3) Don’t strive to be sparkling, popular or a TV personality -
The first step on your path to be a good role model is being one for your own child or your relatives’ children. You don’t have to be a TV/movie star, an athlete, or a recognized face. Quite simply, it all starts from your own home. And you’ve been learning this in school too, but ask yourself this, do you actually, like actually implement this in real life, and listen to yourself, ‘cause the only person you can’t lie to is you. If you do implement, it's time to upgrade to part 2, if not, Start today!
PART 2 : Try the following to be a good, nah, great role model.
1) Strive for hard work, not success -
Someone once said, “Beta Kaabil bano Kaabil, excellence ki picche bhaago, kamyaabi jhak maarke tumahare picche aayegi” ( Be worthy my son, strive for excellence, success will follow you…. No points for guessing who said this).
And he was indeed true. Any wise man would rate perfection or excellence higher than success. Because success doesn’t guarantee your excellence, you might be successfully imperfect, but it would be a slice of cake for a perfectly unsuccessful man to arrive at the scene and capture all your success and be even more successful than what you could ever be.
Excellence guarantees your success.

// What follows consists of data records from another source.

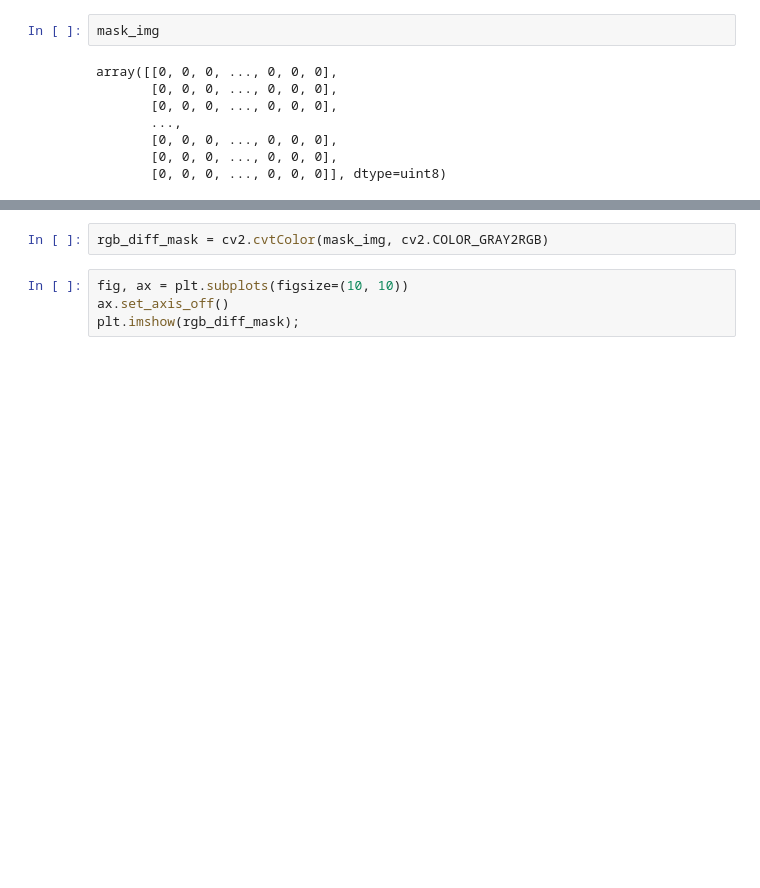
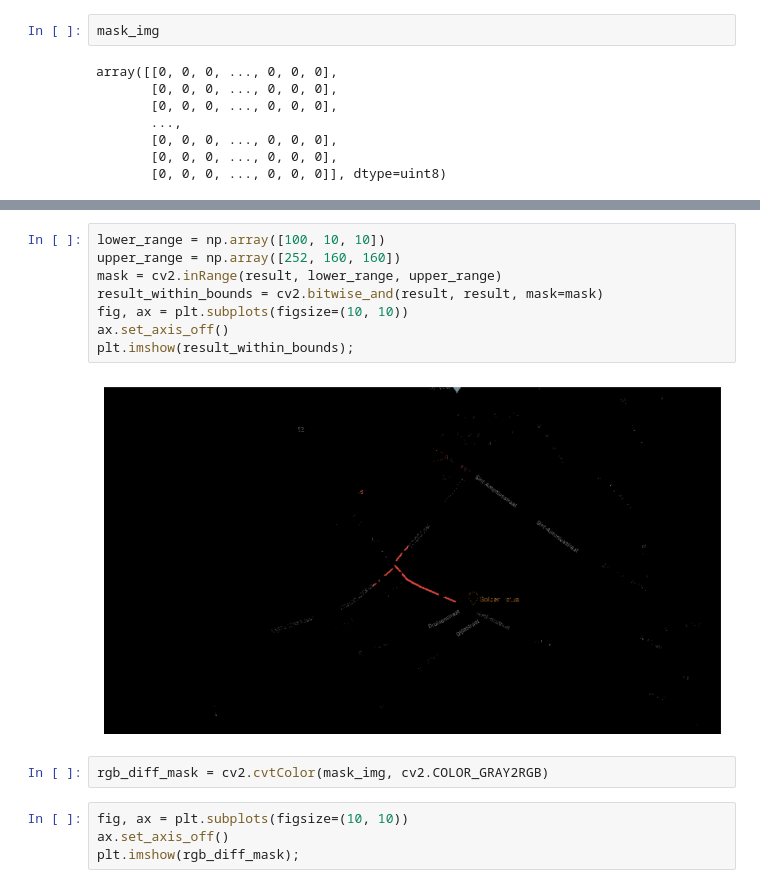
Before and after one commit to datarootsio/filedrukte_Craeybeckxlaan, a Jupyter notebook: calc_length.ipynb, the cells around one changed output, grey strips where cells are left out. Drawn from its saved outputs; the diff is of its cells as text; blank space fills up the shorter version.

```diff
--- a/calc_length.ipynb
+++ b/calc_length.ipynb
@@ -56,3 +63,13 @@ array([[0, 0, 0, ..., 0, 0, 0],
+# %%
+lower_range = np.array([100, 10, 10])
+upper_range = np.array([252, 160, 160])
+mask = cv2.inRange(result, lower_range, upper_range)
+result_within_bounds = cv2.bitwise_and(result, result, mask=mask)
+fig, ax = plt.subplots(figsize=(10, 10))
+ax.set_axis_off()
+plt.imshow(result_within_bounds);
+# %% [output]
+[figure, added]
 # %%
 rgb_diff_mask = cv2.cvtColor(mask_img, cv2.COLOR_GRAY2RGB)
 # %%
```
Also changed, not shown: parts of 12 cells of this notebook, 1 other file.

Sure, it might take time, but once it happens, you’d be an unstoppable beast. Everything will eventually fall in place, and you’d be more than you ever imagined yourself to be. And that’s the thing, success is overhyped today, the real game changer is the effort that you put in. Just like life, excellence is like a long term game. Unless you’re Dominic Toretto, who used to live his life quarter mile at a time, if you think short term in life, you won’t be successful in the long term.
2) Give people the confidence they need -
What do I mean by this? Well, role models are usually leaders in one way or the other. Being a great role model also opens the door for you to be a great leader. And great leaders or role models don’t leave the field in tough conditions, they lead from the front and fight back. Your team does some work better than you, that’s the reason you’ve a team in the first place. So, criticizing or yelling at them would not only leave them feeling under confident, but also make them question their potential due to repeated criticism. And as a leader, that’s one of the last things you want.
So, give them confidence, back them up in tough situations, that's when they need you the most. They excel in that particular aspect of work and are better than you in that aspect. So, if anyone can turn it around, it’s them. You can’t do it yourself, it’s not your forte. The only thing you can do is back them up and bring the best out of them. Trust me, that’s the only thing they want at that moment.
Simply conveying ,“I trust you mate, do whatever you wish to do, you know better than me, if there’s anyone who can turn it around for us, it's you. Try whatever you wish, I’ll back you up. If we lose, it's on me. If we win, you’re the man. Give it your best shot, and you’ll make me proud, I believe.” These are priceless words in that situation.
And trust me, your team will shed every ounce of their power to make things work. If it’s successful, that’s what you wanted. If not, they won’t stop until they succeed. This is a hallmark of a truly, truly great leader and a role model. The young generation needs more leaders and more importantly, role models.
So, did I ignite a spark in you? Did you have goosebumps, a chill down your spine, a rush of motivation? If yes, you’re willing to be a leader, a role model. And the world needs you, the future generation needs you. If no, go get up and freshen up a bit, you seem too sleepy ( hehe ).
It’s never too late to start. C’mon, get up & get going.
Happy Role Modelling, Champ!